Step 4 image


5

Add description if you’d like and then add your first feature. 

Step 5 image


6

Click New Feature

Step 6 image


7

In search bar, type in first place on the tour. 

Step 7 image


8

One can drop a pin or picture and also add a description of the place.  

Step 8 image


9

Save Slide to the project to add the slide. Click Edit Place to add more text or images to this “slide”.

Step 9 image


10

You can see on this view that the next step would be to add new feature. You can click the person icon to add a collaborator. 

Step 10 image


11

That’s it. Ideas for classroom use: researching locations of scientific discoveries, creating a tour of a country, place, or region. Other topics could include: animal habitats, geography, weather & climate, indigenous people and foreign language.

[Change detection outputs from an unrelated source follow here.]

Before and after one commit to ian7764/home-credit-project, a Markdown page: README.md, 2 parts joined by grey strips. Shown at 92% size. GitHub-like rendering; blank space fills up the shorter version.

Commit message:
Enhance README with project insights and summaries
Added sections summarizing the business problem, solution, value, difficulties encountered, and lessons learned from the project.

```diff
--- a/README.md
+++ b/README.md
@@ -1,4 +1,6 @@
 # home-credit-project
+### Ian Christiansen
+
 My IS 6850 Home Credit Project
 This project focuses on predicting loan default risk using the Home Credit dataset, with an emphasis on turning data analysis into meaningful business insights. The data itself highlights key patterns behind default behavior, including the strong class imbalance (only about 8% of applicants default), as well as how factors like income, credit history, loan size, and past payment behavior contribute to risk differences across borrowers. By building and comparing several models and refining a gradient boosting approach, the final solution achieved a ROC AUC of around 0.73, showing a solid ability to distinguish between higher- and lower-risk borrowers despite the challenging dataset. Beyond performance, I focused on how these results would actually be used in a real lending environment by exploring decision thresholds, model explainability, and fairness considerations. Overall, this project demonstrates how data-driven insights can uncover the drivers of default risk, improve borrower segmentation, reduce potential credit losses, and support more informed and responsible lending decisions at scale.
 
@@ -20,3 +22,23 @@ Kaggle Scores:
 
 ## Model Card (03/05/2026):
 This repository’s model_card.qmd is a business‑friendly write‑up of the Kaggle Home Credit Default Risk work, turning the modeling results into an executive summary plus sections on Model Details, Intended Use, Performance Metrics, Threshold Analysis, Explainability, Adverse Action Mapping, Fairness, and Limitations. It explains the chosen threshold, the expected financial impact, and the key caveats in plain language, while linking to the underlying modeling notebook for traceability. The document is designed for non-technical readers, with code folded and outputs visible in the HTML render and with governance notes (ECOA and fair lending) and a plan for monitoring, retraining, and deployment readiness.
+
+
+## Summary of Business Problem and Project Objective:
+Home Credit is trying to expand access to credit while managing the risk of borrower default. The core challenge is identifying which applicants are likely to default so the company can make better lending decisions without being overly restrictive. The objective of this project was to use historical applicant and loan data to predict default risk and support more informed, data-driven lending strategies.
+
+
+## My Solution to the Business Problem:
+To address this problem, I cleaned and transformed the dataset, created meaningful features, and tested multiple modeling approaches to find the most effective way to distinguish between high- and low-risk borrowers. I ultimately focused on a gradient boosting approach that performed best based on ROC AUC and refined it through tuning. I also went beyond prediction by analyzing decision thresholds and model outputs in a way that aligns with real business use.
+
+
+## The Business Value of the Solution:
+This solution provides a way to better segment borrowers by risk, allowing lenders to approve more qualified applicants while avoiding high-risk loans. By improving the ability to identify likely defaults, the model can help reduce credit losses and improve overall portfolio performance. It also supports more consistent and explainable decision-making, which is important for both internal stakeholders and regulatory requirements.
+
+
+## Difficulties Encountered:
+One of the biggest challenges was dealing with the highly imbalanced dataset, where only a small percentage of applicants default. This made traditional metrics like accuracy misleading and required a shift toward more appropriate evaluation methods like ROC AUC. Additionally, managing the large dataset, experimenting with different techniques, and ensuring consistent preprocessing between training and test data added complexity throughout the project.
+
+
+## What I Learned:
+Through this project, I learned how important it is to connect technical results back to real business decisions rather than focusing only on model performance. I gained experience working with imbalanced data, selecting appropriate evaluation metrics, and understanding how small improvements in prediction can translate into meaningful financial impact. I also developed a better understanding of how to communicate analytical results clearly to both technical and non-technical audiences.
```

Step 11 image

Here’s an interactive tutorial for the visual learners

https://www.iorad.com/player/1629634/Earth-Google—How-to-Make-a-Tour-in-Google-Earth

11 STEPS


1

The first step is to open Google Earth and click three bars in top left of screen

Step 1 image


2

Click Projects

Step 2 image


3

Click New Project

Step 3 image


4

Name the project

Step 4 image


5

Add description if you’d like and then add your first feature. 

Step 5 image


6

Click New Feature

Step 6 image


7

In search bar, type in first place on the tour. 

Step 7 image


8

One can drop a pin or picture and also add a description of the place.  

Step 8 image


9

Save Slide to the project to add the slide. Click Edit Place to add more text or images to this “slide”.

Step 9 image


10

You can see on this view that the next step would be to add new feature. You can click the person icon to add a collaborator. 

Step 10 image


11

That’s it. Ideas for classroom use: researching locations of scientific discoveries, creating a tour of a country, place, or region. Other topics could include: animal habitats, geography, weather & climate, indigenous people and foreign language.

Step 11 image

Here’s an interactive tutorial for the visual learners

https://www.iorad.com/player/1629634/Earth-Google—How-to-Make-a-Tour-in-Google-Earth

Here is a an example of a tour followed by additional tutorials on how to use this new projects feature. I’ve already used it in history class for kids to make tours of Antietam and Gettysburg. I’ve had students in IR class use it as part of their final project.

It’s still a new tool. It works best on Chromebooks. This will not work on an iPad and I’ve seen it work for most (but not all) of my students who have MacOS- Brizhay made this one on her Mac using the Chrome Browser. It does not work on Safari. There are also sharing features that are really cool. One can co-create a tour with another; it’s fully collaborative. But here too, this feature isn’t available to those using a Mac. and I can’t say I am sure why.

I wholeheartedly recommend this tool. Reach out if you want to help in learning how to use Iorad our GoogleEarth Projects feature or to talk about ways to use these tools or any other tech integrations for the classroom.